Metals give you endless possibilities – you can create industrial or “cold” feel using steel and chrome, or “soft”, warm designs using copper or brass. From garden furniture to home décor; from one-of-a-kind welded mini sculptures to giant installations, the only limit is your imagination. Metals look great both in interior and exterior, and even professional sculptors sometimes cannot resist the temptation to keep their pieces. “I have many things in my garden for the family and just for me”, admits Roberts, “There are some pieces that actually break my heart to sell like Focus VII and Identity, which I loved thinking through the process and have had great attention. Sometimes the irony is not out-weighed by a price tag!”
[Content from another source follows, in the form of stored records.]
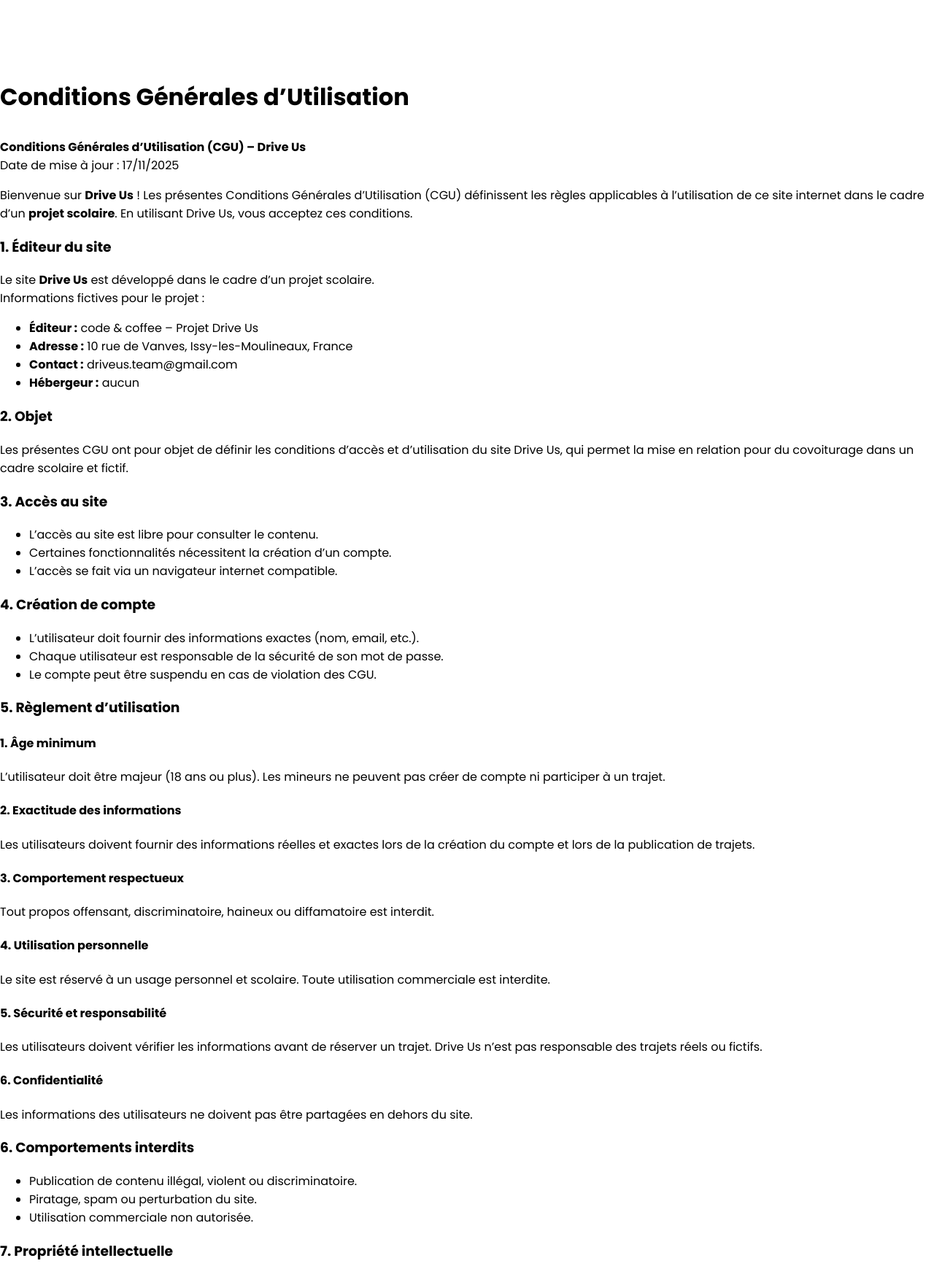
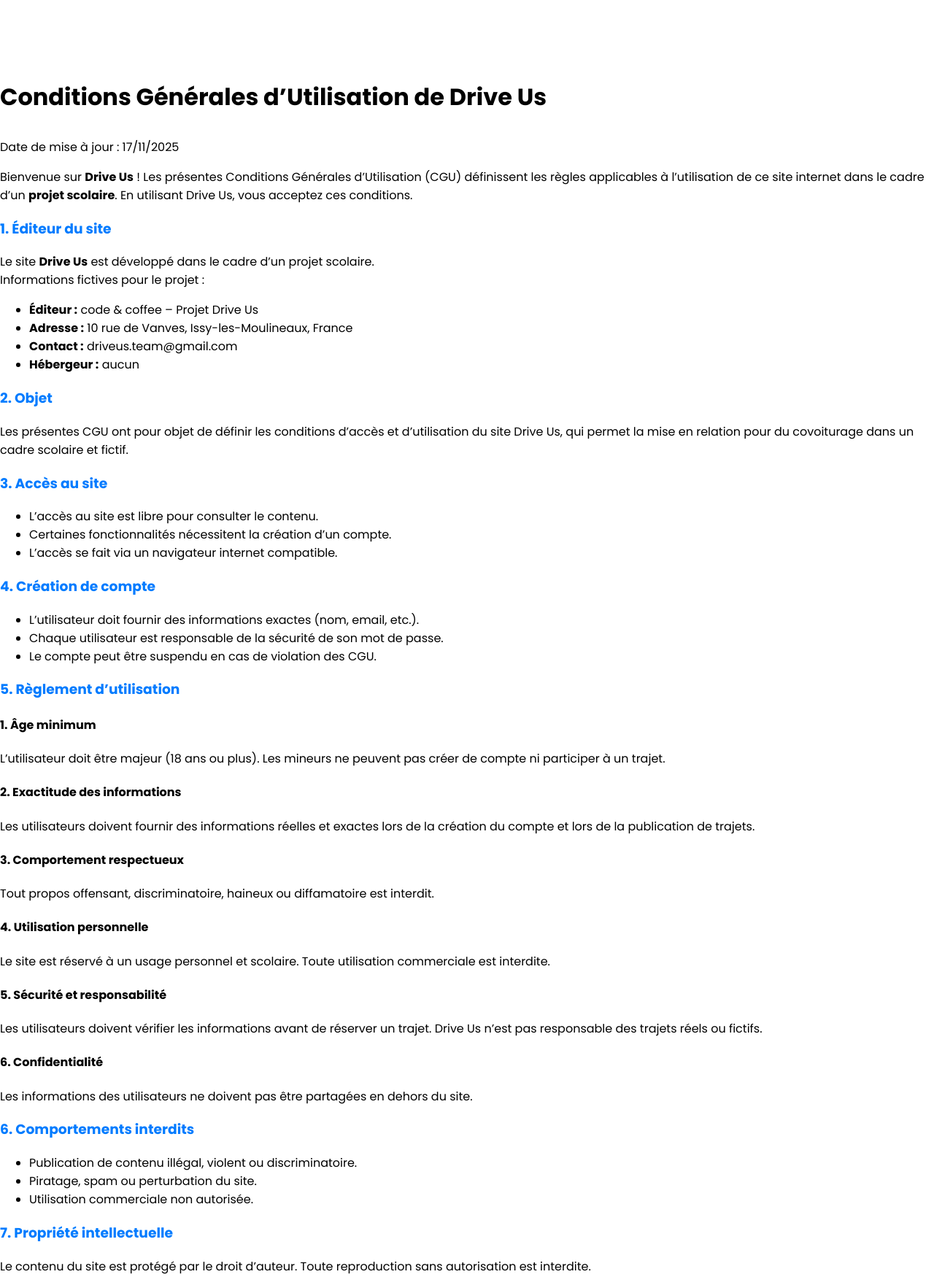
Before and after one commit to 100PRAS/DriveUs, a PHP site: page /cgu in a window 1280 px wide. Shown: the part 644-2394 px from the top of the page at 73% size. Run offline with PHP 8.4, Linux system fonts and the light colour scheme; some libraries are stand-ins or nearby versions.

Commit message:
Update: Changes to CGU page and styling

```diff
--- a/CGU.php
+++ b/CGU.php
@@ -25,10 +25,9 @@ require_once 'Outils/config/langue.php';
         <img src="Image/SombreB.png" class="SombreB" />
     </a>
     <main>
-<p class="CGU"><b>Conditions Générales d’Utilisation</b></p>
+<p class="CGU"><b>Conditions Générales d’Utilisation de Drive Us</b></p>
 
-<p><strong>Conditions Générales d’Utilisation (CGU) – Drive Us</strong><br>
-Date de mise à jour : 17/11/2025</p>
+<p>Date de mise à jour : 17/11/2025</p>
 
 <p>
 Bienvenue sur <strong>Drive Us</strong> ! Les présentes Conditions Générales d’Utilisation (CGU) définissent les règles applicables à l’utilisation de ce site internet dans le cadre d’un <strong>projet scolaire</strong>.
--- a/CSS/CGU1.css
+++ b/CSS/CGU1.css
@@ -12,7 +12,13 @@
   cursor: pointer;
 }
 
+p,h3{
+  align-items: center;
+}
 
+h3{
+  color: #007BFF; /* Bleu */
+}
 /*CGU-----------------------------------------------------------------------------------------------------------------------------*/
 .CGU{
   margin-left: 0px;  /* décale vers la droite */
```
Here are some examples of great DIYs we have chosen from around the web.
Projects from reclaimed / vintage metals:
1. This beautiful metal wreath is made from soda cans and hot glue. Golden hues are perfect for autumn, but it can be a great Christmas decoration too!
2. Steampunk lamps need some effort, but the effect is just stunning.
3. Reclaimed metals can be used for a wind chimes project – and you won’t need a lot of soldering or cutting either!
1. Elegant side table made from wood and copper pipes – because metal loves wood!
2. These copper or brass ear cuffs are easy to make and looks incredibly stylish.
3. Copper pipes again! They look great in this DIY copper pipes lamp project.
4. Everlasting flower: this copper rose is the perfect gift.
Sheet metal projects and other instructions
1. Sheet metals are great for displaying art or to use as magnetic boards. Sheet metal is used here to create a stylish, framed dry erase board.
2. Another project, using galvanised metal sheet: DIY menu board.
4. This crescent moon window medallion creates a boho feel in any interior.
5. This tutorial shows how to create hanging copper shelfing, but you can use any sheet metal of your choice – aluminium, steel, brass…
Brave enough to try making bigger projects? You can try making your own countertop or splashback for your kitchen. Copper, zinc, bronze or pewter countertops are very sought-after today. Unlike stone, they’re antibacterial, stain-resistant and very easy to clean. Stainless steel is the choice if you don’t want patina, but it’s more difficult to manipulate and use. Copper in the ever-trendy rose gold colour is antibacterial, and can create beautiful patina with green flecks. If you don’t find them appealing and want to keep your countertop rose gold – just polish the copper regularly. Zinc on the other hand is soft, easy to decorate, shape and mould. While making countertops requires some bending, splashbacks are in fact very easy to make – just be sure you get the right dimensions, order your sheet metal (we take care of cutting to size), and adhere to your wall. Copper can be simply glued to a wall surface or laminated to a back board and then installed.